YOUR OBJECTIVE: Return the lines below that contain "EjercicioUML".

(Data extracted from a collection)
---+---
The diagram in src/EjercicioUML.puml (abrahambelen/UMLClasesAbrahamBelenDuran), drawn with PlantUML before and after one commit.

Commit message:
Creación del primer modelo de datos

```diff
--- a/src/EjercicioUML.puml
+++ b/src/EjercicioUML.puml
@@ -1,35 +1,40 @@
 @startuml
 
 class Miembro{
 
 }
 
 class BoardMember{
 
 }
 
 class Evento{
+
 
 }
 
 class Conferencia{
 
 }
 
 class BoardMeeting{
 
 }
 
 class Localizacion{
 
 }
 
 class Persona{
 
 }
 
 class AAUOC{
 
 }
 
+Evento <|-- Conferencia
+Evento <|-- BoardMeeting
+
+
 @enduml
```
---+---
EXERCISE RESULT:
The diagram in src/EjercicioUML.puml (abrahambelen/UMLClasesAbrahamBelenDuran), drawn with PlantUML before and after one commit.
--- a/src/EjercicioUML.puml
+++ b/src/EjercicioUML.puml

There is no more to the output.